[Action item] Could you filter the records below and return each line that holds "great"?

"""

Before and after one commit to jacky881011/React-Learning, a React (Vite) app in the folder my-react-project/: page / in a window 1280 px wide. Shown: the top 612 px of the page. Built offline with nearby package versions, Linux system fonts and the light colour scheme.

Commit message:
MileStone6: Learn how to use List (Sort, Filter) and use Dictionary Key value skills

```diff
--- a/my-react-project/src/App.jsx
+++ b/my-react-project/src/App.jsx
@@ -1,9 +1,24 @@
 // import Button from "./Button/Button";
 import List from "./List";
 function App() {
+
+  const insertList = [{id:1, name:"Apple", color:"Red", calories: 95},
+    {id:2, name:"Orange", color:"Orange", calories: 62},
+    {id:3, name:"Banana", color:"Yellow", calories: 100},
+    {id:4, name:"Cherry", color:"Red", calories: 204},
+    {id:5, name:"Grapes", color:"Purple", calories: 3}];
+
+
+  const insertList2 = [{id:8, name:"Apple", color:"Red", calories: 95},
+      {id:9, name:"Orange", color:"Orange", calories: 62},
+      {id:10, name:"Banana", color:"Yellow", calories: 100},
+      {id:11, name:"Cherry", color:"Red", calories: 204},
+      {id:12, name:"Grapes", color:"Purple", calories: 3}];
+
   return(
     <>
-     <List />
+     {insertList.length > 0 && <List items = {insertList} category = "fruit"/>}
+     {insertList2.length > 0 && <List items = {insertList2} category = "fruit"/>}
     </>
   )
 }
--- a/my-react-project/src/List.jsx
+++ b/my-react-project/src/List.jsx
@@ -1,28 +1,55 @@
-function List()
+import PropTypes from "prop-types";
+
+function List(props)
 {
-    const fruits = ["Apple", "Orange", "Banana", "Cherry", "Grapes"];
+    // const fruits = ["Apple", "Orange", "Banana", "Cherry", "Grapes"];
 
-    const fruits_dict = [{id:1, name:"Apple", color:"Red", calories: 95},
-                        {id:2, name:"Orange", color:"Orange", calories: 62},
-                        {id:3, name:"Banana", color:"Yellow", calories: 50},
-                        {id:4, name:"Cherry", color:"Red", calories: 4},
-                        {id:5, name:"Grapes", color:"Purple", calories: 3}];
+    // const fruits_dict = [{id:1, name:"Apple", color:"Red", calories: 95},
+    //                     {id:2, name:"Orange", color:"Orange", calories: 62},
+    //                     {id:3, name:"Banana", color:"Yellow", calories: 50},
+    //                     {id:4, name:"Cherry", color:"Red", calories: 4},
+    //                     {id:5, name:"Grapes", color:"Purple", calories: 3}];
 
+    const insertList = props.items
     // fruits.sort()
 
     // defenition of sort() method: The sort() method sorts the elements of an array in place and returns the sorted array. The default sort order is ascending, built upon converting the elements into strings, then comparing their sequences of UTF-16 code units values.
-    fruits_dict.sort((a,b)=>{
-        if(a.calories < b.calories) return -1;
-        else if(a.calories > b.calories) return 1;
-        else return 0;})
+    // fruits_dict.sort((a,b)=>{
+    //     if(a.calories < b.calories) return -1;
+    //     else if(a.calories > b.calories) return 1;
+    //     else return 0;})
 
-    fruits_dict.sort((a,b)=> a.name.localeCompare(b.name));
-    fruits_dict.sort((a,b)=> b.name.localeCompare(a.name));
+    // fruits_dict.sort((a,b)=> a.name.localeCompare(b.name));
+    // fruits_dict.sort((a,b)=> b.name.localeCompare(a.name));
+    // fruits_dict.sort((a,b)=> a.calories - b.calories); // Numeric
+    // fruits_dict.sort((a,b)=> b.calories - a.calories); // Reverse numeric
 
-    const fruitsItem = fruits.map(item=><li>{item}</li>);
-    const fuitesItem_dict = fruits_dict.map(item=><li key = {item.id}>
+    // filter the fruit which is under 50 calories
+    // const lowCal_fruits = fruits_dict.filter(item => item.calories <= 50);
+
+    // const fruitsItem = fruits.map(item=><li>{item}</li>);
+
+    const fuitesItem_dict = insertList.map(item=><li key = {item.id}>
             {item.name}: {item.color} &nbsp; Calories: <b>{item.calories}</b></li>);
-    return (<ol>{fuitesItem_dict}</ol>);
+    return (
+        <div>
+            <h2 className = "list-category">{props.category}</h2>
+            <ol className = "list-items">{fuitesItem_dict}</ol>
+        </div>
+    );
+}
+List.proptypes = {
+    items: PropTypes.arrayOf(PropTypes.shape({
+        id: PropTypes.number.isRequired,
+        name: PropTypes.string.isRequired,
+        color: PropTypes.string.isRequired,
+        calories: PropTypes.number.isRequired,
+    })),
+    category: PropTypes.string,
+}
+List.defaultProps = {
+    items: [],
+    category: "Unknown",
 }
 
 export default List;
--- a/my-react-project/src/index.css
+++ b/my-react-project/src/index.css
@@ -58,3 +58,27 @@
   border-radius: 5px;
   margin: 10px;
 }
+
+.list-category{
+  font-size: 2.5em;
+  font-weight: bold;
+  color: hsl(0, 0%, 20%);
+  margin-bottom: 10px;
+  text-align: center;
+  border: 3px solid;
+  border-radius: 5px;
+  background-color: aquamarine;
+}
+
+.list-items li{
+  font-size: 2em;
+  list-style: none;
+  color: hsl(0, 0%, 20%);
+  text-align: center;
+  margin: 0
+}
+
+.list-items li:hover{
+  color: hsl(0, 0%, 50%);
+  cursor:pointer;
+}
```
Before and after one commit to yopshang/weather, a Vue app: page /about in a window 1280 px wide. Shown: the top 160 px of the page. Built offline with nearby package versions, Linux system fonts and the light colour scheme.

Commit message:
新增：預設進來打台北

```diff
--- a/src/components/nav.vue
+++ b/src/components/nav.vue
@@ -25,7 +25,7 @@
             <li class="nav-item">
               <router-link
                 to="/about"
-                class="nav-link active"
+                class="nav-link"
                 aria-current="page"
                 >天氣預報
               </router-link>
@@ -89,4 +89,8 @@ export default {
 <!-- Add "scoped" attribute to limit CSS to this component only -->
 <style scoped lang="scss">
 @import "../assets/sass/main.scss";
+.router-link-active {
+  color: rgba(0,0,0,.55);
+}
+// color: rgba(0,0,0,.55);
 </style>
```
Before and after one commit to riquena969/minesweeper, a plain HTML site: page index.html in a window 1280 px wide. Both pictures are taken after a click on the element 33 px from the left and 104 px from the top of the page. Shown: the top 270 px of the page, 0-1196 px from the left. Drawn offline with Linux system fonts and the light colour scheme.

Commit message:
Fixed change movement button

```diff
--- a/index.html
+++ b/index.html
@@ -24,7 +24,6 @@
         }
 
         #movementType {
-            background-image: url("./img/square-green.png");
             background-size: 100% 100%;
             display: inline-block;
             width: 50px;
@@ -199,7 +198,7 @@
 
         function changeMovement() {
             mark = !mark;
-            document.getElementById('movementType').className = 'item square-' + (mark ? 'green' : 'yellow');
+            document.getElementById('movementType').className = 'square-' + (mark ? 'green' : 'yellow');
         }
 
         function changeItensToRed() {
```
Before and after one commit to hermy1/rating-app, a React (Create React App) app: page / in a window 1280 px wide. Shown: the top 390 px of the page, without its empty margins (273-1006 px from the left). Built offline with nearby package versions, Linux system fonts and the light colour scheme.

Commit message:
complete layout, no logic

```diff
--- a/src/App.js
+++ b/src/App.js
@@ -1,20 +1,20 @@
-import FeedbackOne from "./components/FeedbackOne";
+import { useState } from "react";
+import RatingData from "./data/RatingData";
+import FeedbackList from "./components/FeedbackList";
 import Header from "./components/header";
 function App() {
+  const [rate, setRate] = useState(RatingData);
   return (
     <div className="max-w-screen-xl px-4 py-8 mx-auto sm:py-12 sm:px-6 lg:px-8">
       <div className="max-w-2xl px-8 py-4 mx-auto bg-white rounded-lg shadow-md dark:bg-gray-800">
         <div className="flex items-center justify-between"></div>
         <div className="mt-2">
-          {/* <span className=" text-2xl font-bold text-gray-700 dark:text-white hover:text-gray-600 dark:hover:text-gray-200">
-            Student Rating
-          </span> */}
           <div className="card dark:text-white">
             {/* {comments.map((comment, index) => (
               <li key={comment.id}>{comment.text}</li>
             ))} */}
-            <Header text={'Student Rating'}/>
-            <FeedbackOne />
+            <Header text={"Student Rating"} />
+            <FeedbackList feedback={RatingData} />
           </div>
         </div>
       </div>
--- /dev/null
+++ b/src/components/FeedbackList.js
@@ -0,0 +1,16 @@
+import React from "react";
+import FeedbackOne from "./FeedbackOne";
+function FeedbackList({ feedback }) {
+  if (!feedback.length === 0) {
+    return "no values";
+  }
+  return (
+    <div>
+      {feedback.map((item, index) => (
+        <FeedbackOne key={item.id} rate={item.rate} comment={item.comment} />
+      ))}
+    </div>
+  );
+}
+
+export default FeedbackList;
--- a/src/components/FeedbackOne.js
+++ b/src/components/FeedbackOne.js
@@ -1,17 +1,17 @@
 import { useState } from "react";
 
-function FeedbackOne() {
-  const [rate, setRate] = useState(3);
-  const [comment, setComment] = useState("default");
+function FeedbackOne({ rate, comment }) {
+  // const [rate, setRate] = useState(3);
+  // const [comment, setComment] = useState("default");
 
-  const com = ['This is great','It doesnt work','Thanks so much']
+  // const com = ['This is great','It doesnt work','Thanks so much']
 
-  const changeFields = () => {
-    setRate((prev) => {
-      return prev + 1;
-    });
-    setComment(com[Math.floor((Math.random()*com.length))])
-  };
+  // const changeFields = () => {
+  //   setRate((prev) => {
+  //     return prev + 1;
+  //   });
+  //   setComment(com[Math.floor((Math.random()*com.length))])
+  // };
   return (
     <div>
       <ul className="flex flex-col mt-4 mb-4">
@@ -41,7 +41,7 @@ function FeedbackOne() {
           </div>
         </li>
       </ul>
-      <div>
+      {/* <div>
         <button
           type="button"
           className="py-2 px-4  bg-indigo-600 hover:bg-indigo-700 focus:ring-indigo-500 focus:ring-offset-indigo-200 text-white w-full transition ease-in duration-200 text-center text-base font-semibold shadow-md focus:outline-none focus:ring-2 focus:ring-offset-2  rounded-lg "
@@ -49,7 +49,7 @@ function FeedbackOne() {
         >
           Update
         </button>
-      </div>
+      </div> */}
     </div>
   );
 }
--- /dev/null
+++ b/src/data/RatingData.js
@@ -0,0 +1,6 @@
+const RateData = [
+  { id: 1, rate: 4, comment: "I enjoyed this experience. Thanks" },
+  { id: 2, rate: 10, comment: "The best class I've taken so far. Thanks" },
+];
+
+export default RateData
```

"""

[Solution]
-  const com = ['This is great','It doesnt work','Thanks so much']
+  // const com = ['This is great','It doesnt work','Thanks so much']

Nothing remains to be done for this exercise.